Some Links

by Don Boudreaux on February 25, 2015

in Civil Asset Forfeiture, Competition, Immigration, Seen and Unseen

My former students Sam Wilson and Alex Nowrasteh examine the political assimilation of immigrants and their descendants.  Here’s their introductory paragraph (footnote excluded):

Many skeptics of immigration reform claim that immigrants and their descendants will not politically assimilate and will consistently vote for bigger government for generations. Political survey data suggest that this fear is unwarranted, as the political differences between immigrants and native-born Americans are small and, in most cases, so small that they are statistically insignificant. In the cases where the differences are significant, the descendants of immigrants rapidly assimilate into America’s political culture by adopting mainstream ideologies, political party identifications, and policy positions held by longer-settled Americans.
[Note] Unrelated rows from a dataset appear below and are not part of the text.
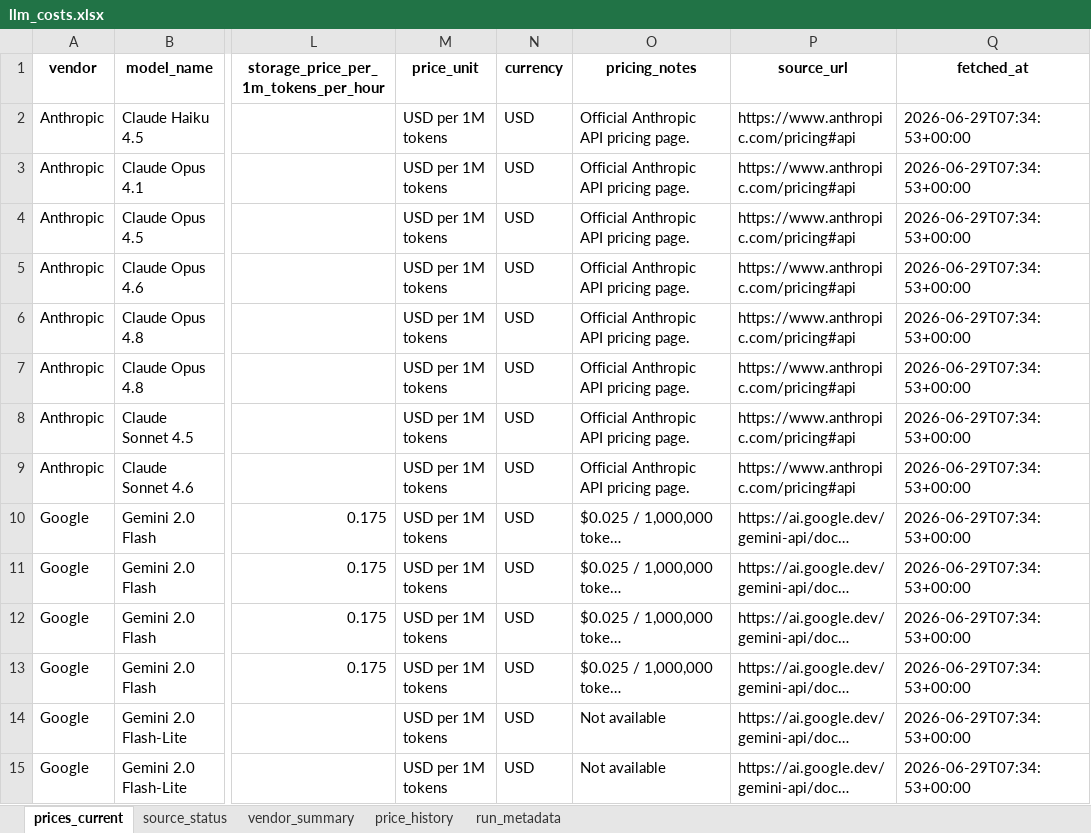
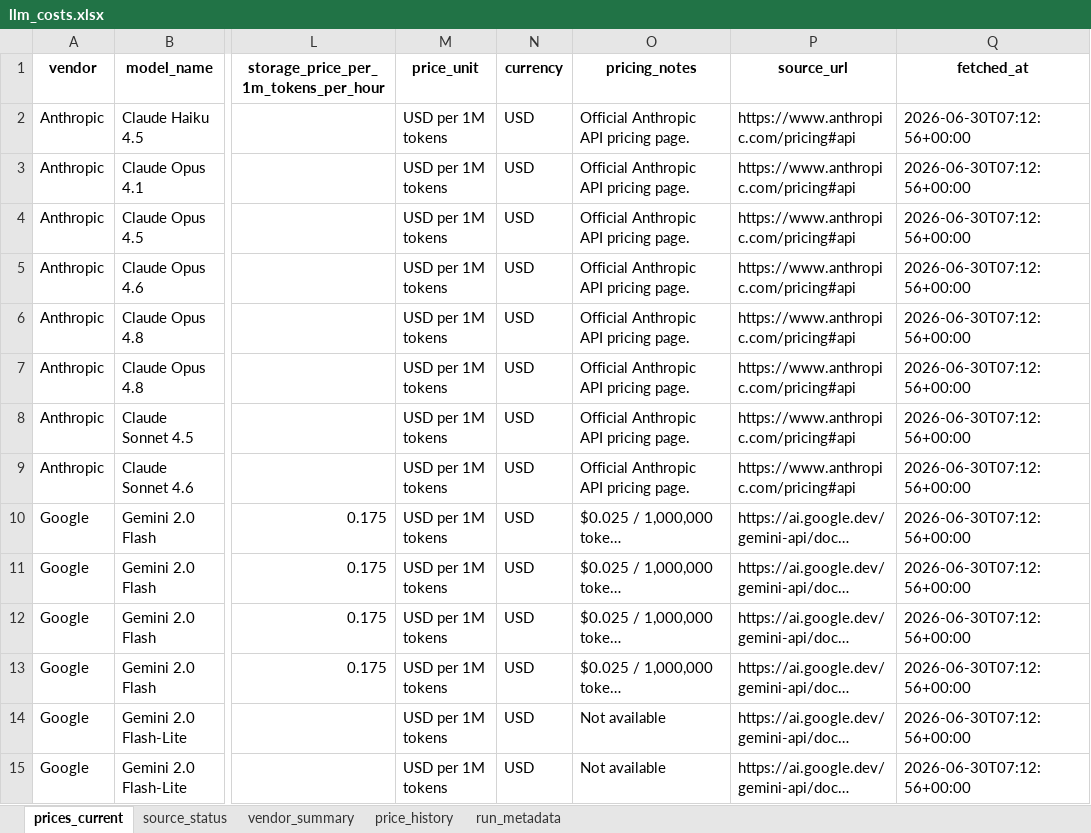
Before and after one commit to SandeepRDiddi/cost_api_llms, an Excel workbook: data/llm_costs.xlsx, sheet prices_current, drawn as a sheet; only a part is shown, gaps mark what is left out; long unchanged cells end in …; values as stored, in another font and other column widths than the file's, no borders; the diff covers the shown part only; the diff names each change by its address in the sheet, - before the commit and + after, or states it on an @@ line.

```diff
--- a/data/llm_costs.xlsx (sheet prices_current)
+++ b/data/llm_costs.xlsx (sheet prices_current)
-Q2:Q15 (fetched_at): 2026-06-29T07:34:53+00:00
+Q2:Q15 (fetched_at): 2026-06-30T07:12:56+00:00
```
Also changed, not shown: 111 edited cells elsewhere in this sheet, sheet price_history, sheet source_status, sheet run_metadata.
The policy and political views of immigrants and their descendants are mostly indistinguishable from Americans whose families have been here for at least four generations. As a result of these small differences in opinion and the subsequent rapid assimilation of immigrants, they and their descendants are unlikely to alter America’s aggregate political attitudes.

Speaking of immigrants, Shikha Dalmia explains that Pres. Obama is neither a friend of Latino immigrants nor a principled champion of civil liberties.

In my latest column in the Pittsburgh Tribune-Review, I remember the late Henry Manne.  (By the way, this coming April will be the 50th anniversary of the publication of Henry’s brilliant and influential article “Mergers and the Market for Corporate Control.”)

Bob Higgs asks if China’s ruling elites are more pro-market than are America’s ruling elites.

Dick Carpenter and Larry Salzman, in this new publication from the Institute for Justice, explain how the I.R.S. helps to fuel in the U.S. the uncivilized banana-republic terror that is civil asset forfeiture.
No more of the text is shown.